WHAT THE TASK ASKS: The records should be restated exactly from their first line through the line with "- Images span" in it.

User interface change data:

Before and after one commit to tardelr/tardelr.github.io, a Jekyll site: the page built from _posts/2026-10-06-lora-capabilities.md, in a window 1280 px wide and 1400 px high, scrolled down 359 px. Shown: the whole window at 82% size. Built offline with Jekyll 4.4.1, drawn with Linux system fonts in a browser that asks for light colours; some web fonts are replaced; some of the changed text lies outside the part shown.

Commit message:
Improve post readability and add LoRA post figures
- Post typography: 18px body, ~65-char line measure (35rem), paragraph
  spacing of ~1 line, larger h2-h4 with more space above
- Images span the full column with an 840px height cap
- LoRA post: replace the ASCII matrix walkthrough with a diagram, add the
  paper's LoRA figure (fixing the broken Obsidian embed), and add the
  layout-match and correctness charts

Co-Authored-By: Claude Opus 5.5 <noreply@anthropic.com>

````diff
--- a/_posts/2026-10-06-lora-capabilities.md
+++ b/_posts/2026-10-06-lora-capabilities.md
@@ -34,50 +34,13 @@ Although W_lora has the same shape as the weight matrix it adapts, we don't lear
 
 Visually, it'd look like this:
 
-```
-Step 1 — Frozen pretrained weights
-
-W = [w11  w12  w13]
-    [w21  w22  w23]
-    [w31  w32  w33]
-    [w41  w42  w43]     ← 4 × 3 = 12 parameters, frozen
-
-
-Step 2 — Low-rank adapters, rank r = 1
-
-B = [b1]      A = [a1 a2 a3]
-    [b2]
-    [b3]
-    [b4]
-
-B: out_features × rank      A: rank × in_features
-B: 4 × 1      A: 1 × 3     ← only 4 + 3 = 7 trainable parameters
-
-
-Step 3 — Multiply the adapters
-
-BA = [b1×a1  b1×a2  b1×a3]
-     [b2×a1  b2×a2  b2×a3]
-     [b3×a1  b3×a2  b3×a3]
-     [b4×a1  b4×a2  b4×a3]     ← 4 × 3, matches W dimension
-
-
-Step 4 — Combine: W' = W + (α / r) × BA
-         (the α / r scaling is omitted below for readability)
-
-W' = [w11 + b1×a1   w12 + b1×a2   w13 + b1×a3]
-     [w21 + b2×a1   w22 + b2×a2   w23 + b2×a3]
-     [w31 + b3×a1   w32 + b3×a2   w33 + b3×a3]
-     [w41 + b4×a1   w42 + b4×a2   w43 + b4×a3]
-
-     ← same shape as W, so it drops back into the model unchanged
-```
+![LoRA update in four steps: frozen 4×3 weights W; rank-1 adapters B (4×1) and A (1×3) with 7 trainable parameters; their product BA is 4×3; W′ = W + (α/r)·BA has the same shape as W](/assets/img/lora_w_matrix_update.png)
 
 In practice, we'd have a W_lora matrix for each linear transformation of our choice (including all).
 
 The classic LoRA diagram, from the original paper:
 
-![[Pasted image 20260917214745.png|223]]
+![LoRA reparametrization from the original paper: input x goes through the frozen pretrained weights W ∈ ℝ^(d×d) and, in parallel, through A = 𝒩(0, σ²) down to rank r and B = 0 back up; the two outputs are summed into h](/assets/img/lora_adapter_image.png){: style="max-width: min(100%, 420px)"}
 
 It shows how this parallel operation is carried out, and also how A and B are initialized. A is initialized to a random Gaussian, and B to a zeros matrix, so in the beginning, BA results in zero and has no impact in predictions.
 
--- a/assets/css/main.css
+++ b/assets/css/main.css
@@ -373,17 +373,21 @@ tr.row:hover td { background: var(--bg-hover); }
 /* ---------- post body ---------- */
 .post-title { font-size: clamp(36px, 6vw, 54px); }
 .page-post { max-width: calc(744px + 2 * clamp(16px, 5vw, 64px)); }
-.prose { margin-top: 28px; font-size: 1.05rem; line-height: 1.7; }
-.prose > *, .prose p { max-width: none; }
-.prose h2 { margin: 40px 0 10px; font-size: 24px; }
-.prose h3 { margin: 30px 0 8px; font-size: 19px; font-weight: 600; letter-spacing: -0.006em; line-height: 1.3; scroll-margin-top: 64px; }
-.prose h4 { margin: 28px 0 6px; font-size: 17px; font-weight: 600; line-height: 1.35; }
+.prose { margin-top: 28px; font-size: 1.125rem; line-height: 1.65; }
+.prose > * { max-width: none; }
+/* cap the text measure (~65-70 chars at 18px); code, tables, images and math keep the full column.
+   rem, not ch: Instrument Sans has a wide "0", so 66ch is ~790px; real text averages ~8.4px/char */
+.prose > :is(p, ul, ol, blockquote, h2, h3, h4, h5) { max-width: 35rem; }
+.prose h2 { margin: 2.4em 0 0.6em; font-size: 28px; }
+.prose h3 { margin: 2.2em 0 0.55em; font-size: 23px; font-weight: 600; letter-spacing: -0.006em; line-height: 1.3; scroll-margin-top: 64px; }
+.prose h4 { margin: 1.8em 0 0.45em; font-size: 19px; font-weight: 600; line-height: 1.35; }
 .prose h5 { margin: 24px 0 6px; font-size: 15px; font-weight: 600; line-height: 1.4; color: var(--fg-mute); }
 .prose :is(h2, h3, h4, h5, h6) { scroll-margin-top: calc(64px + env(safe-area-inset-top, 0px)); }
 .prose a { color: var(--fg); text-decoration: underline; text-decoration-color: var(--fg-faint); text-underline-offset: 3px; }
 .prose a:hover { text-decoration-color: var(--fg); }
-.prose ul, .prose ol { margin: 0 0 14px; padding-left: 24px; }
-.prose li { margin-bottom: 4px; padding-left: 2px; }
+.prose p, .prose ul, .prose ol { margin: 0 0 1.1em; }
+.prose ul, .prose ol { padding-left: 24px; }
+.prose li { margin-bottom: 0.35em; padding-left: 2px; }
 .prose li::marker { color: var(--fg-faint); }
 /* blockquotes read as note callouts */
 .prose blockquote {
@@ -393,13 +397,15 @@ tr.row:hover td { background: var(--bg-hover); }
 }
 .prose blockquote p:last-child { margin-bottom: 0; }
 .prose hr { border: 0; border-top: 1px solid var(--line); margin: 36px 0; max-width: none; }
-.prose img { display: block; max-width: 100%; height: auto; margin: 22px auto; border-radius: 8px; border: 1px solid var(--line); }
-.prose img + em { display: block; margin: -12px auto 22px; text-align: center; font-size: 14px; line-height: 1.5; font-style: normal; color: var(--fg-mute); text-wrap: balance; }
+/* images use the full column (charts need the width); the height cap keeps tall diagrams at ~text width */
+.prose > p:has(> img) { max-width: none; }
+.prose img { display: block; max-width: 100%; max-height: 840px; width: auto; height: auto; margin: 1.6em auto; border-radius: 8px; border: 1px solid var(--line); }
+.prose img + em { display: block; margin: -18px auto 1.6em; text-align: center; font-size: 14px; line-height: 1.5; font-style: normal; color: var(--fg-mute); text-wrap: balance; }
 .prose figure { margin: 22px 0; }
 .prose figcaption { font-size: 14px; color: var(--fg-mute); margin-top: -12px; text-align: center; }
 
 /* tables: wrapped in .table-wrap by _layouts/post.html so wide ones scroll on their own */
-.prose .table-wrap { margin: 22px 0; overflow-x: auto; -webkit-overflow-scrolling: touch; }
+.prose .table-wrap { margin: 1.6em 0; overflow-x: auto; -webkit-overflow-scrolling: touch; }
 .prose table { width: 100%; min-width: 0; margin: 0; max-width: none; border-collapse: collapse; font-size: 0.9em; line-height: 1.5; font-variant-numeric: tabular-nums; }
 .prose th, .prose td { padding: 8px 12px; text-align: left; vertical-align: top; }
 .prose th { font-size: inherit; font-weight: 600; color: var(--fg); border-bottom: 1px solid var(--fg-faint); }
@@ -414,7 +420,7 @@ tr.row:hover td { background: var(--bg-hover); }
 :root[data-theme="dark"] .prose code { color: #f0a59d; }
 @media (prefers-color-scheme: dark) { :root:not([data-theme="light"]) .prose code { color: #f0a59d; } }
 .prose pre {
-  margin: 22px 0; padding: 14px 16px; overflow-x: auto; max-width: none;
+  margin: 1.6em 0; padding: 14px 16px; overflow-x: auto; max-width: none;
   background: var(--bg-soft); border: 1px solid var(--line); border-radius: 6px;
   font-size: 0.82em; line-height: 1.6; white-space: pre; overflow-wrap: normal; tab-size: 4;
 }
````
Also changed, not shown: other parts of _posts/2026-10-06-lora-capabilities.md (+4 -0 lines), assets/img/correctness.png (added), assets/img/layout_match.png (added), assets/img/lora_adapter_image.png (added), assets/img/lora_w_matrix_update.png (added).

OUTPUT FOR THIS TASK:
Before and after one commit to tardelr/tardelr.github.io, a Jekyll site: the page built from _posts/2026-10-06-lora-capabilities.md, in a window 1280 px wide and 1400 px high, scrolled down 359 px. Shown: the whole window at 82% size. Built offline with Jekyll 4.4.1, drawn with Linux system fonts in a browser that asks for light colours; some web fonts are replaced; some of the changed text lies outside the part shown.

Commit message:
Improve post readability and add LoRA post figures
- Post typography: 18px body, ~65-char line measure (35rem), paragraph
  spacing of ~1 line, larger h2-h4 with more space above
- Images span the full column with an 840px height cap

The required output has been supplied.